USC protests remain peaceful after campus is closed; LAPD calls off tactical alert

LOS ANGELES, CA - APRIL 27, 2024 - USC students, who protest the war in Gaza, spend time at the tent camp they erected at Founders Park on the USC campus in Los Angeles on April 27, 2024. The campus gates are closed to the public and the marquee 65,000-attendee "main stage" commencement ceremony has been called off. (Genaro Molina/Los Angeles Times)
Students protesting the war in Gaza gathered at Founders Park on the USC campus on Saturday. (Genaro Molina / Los Angeles Times)

Tensions appeared to have eased Sunday at USC after pro-Palestinian protesters returned with tents and reestablished an encampment in Alumni Park, prompting a large police response as officials closed the campus to the public Saturday night.

USC officials said campus property, including the Tommy Trojan statue, was vandalized.

Shortly after 8 p.m. Saturday, the campus was closed to all except residents and their registered guests, with access over the weekend restricted, according to USC alerts posted to social media sites and campus web pages.

“Earlier Saturday, campus property — including the Tommy Trojan statue and a fountain in Alumni Park — was vandalized by individuals who are part of the group that has continued to illegally camp on our campus," Joel Curran, USC's senior vice president of communications, said in an emailed statement. "Despite repeated warnings, this group has also continued to disrupt our campus operations and harass students and others, in violation of numerous university policies.

"While the university fully supports freedom of expression, these acts of vandalism and harassment are absolutely unacceptable and will not be tolerated. President Carol Folt has made numerous attempts to meet with the students but they have declined these offers," Curran wrote. "We are hoping for a more reasonable response Sunday before we are forced to take further action. This area is needed for commencement set up early this week.”

The school said the disturbance was at the center of campus and urged people to “please avoid that area until further notice.”

Ninety-three people were arrested on Wednesday in Alumni Park, in the center of campus.

The arrests were warranted by reports of vandalism, Mayor Karen Bass said Sunday, as she also endorsed the university's decision to cancel main graduation ceremonies earlier last week.

"People have a right to free speech. But hate speech, antisemitism, all of that is unacceptable. All students on the campus need to feel safe," Bass said on CNN.

The Los Angeles Police Department, which had issued a tactical alert Saturday evening, sent dozens of squad cars to the campus Saturday night. They arrived with lights flashing, and students said the officers had handcuffs and zip ties.
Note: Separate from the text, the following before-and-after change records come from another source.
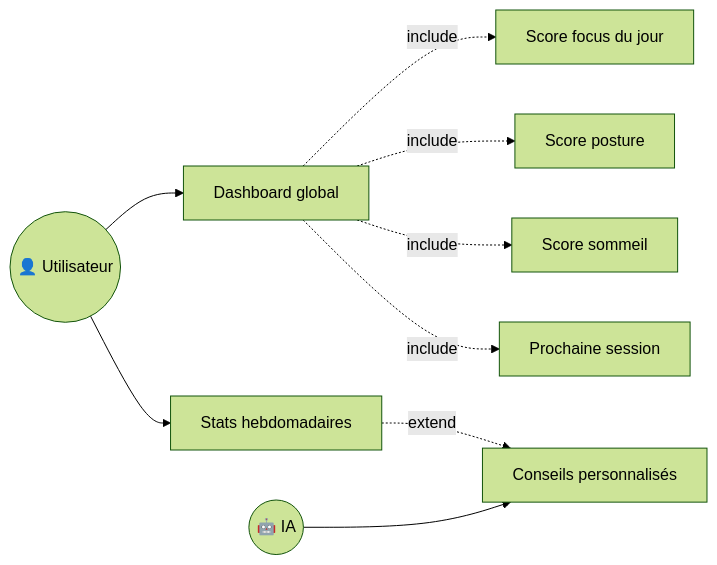
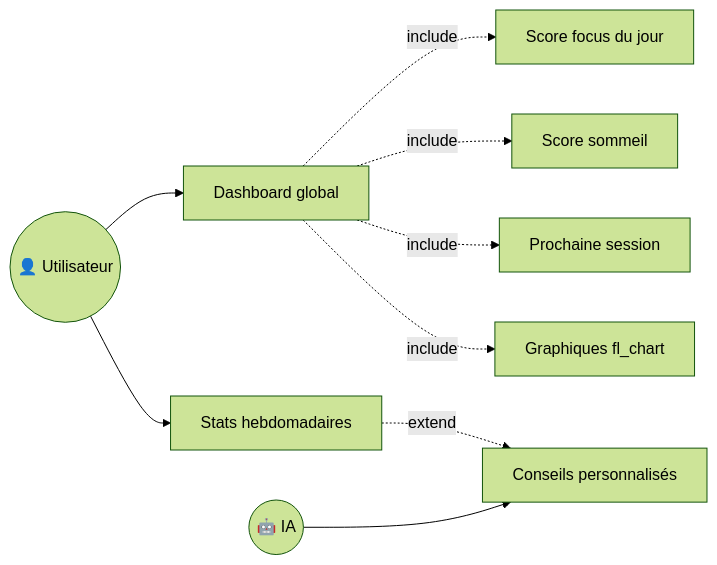
Diagram 11 of 11 in docs/Conception_CasUtilisation.md (Jkacem/smart_focus), drawn with Mermaid (forest theme) before and after one commit. The commit also changed other lines of this file and 8 other files, not shown here.

````diff
--- a/docs/Conception_CasUtilisation.md
+++ b/docs/Conception_CasUtilisation.md
@@ -437,25 +641,25 @@
 ```mermaid
 graph LR
     User(("👤 Utilisateur"))
     IA(("🤖 IA"))
 
     UC27["Dashboard global"]
     UC28["Stats hebdomadaires"]
     UC29["Conseils personnalisés"]
 
     UC27a["Score focus du jour"]
-    UC27b["Score posture"]
-    UC27c["Score sommeil"]
-    UC27d["Prochaine session"]
+    UC27b["Score sommeil"]
+    UC27c["Prochaine session"]
+    UC27d["Graphiques fl_chart"]
 
     User --> UC27
     User --> UC28
 
     UC27 -.->|include| UC27a
     UC27 -.->|include| UC27b
     UC27 -.->|include| UC27c
     UC27 -.->|include| UC27d
 
     UC28 -.->|extend| UC29
     IA --> UC29
 ```
````
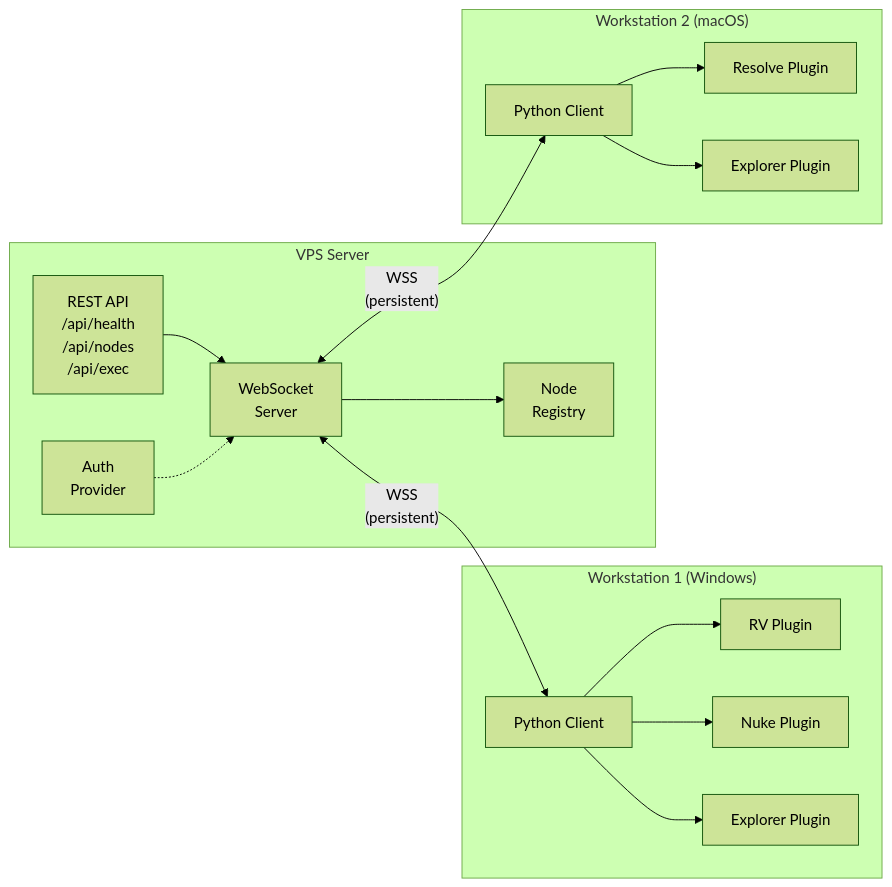
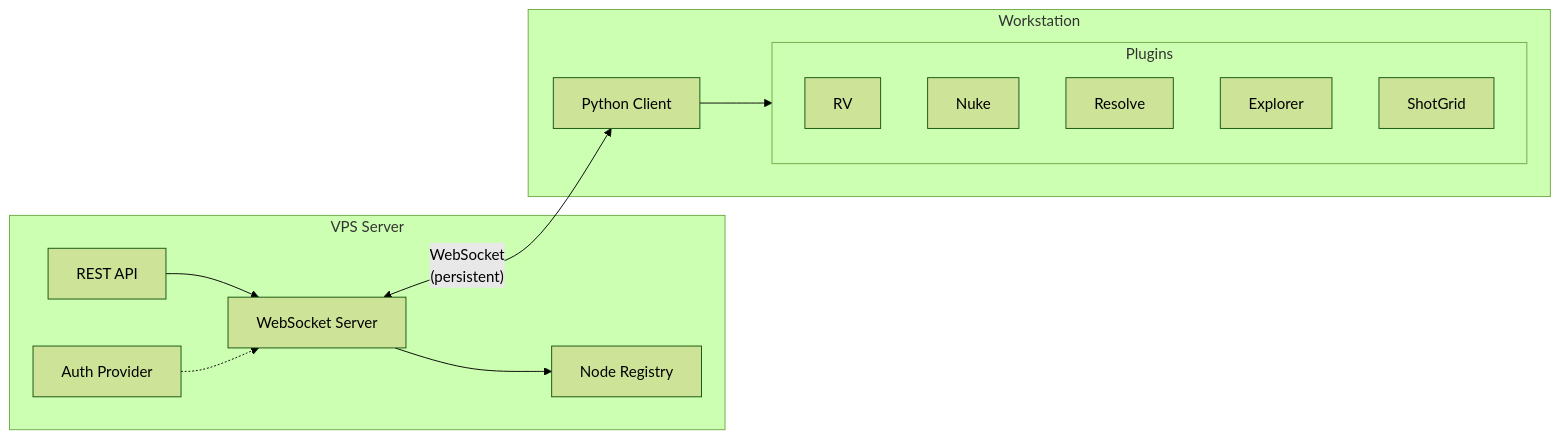
Before and after one commit to throb/openclaw-node: the diagram in README.md, drawn with Mermaid (forest theme).

Commit message:
docs: Simplify architecture diagram
Remove platform-specific workstation labels, show generic client with all plugins.

````diff
--- a/README.md
+++ b/README.md
@@ -7,30 +7,26 @@
 ```mermaid
 flowchart LR
     subgraph VPS["VPS Server"]
-        API["REST API\n/api/health\n/api/nodes\n/api/exec"]
-        WS["WebSocket\nServer"]
-        AUTH["Auth\nProvider"]
-        REG["Node\nRegistry"]
+        API["REST API"]
+        WS["WebSocket Server"]
+        AUTH["Auth Provider"]
+        REG["Node Registry"]
+        API --> WS
+        AUTH -.-> WS
+        WS --> REG
     end
 
-    subgraph WS1["Workstation 1 (Windows)"]
-        C1["Python Client"]
-        P1A["RV Plugin"]
-        P1B["Nuke Plugin"]
-        P1C["Explorer Plugin"]
+    subgraph CLIENT["Workstation"]
+        C["Python Client"]
+        subgraph PLUGINS["Plugins"]
+            P1["RV"]
+            P2["Nuke"]
+            P3["Resolve"]
+            P4["Explorer"]
+            P5["ShotGrid"]
+        end
+        C --> PLUGINS
     end
 
-    subgraph WS2["Workstation 2 (macOS)"]
-        C2["Python Client"]
-        P2A["Resolve Plugin"]
-        P2B["Explorer Plugin"]
-    end
-
-    API --> WS
-    WS <-->|"WSS\n(persistent)"| C1
-    WS <-->|"WSS\n(persistent)"| C2
-    C1 --> P1A & P1B & P1C
-    C2 --> P2A & P2B
-    AUTH -.-> WS
-    WS --> REG
+    WS <-->|"WebSocket\n(persistent)"| C
 ```
````
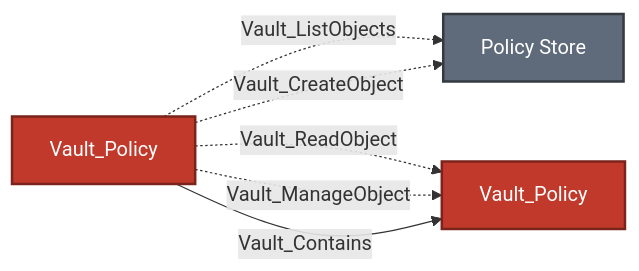
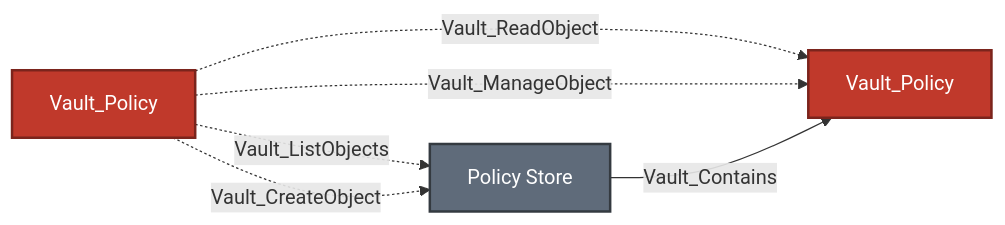
The third of 4 diagrams in Documentation/stores/POLICIES.md (bytewreck/opengraph-vault), drawn with Mermaid before and after one commit.

````diff
--- a/Documentation/stores/POLICIES.md
+++ b/Documentation/stores/POLICIES.md
@@ -111,11 +111,11 @@
 ```mermaid
 flowchart LR
     authority[Vault_Policy]:::policyNode -.->|Vault_ListObjects| store[Policy Store]:::storeNode
     authority -.->|Vault_CreateObject| store
     authority -.->|Vault_ReadObject| policy[Vault_Policy]:::policyNode
     authority -.->|Vault_ManageObject| policy
-    authority -->|Vault_Contains| policy
+    store -->|Vault_Contains| policy
 
     classDef policyNode fill:#C0392B,color:#fff,stroke:#7B241C,stroke-width:2px
     classDef storeNode fill:#5F6B7A,color:#fff,stroke:#343A40,stroke-width:2px
 ```
````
Read more: 13 days that rocked USC: How a derailed commencement brought 'complete disaster'

Later, students said they saw the police leave the area, while dozens of protesters ate dinner and settled into their tents.

“Things have been quiet. Nothing has escalated. We’re anticipating it might, but it has been quiet," Anusha S., a journalism student who posted updates on a live blog for USC Annenberg Media, said in an interview.

The student journalists reported that LAPD officers unfurled yellow caution tape next to the Seeley G. Mudd building and said the area was being turned into a potential “command post.”

Late Saturday night, LAPD confirmed that their "tactical alert" had ended.

The protests are aimed at supporting Palestinians in Gaza who have been suffering since Israel launched a retaliatory war on the territory in response to the Oct. 7 attack by Hamas that killed 1,200 people, with another 240 taken hostage. Gaza health authorities say Israeli forces have killed more than 34,000 Palestinians, and the United Nations says roughly 2 million civilians there are now living in near-famine conditions.

Students who belong to a group called the Divest From Death Coalition have made demands that include an immediate cease-fire, divestment from Israeli companies and protection of free speech on campus.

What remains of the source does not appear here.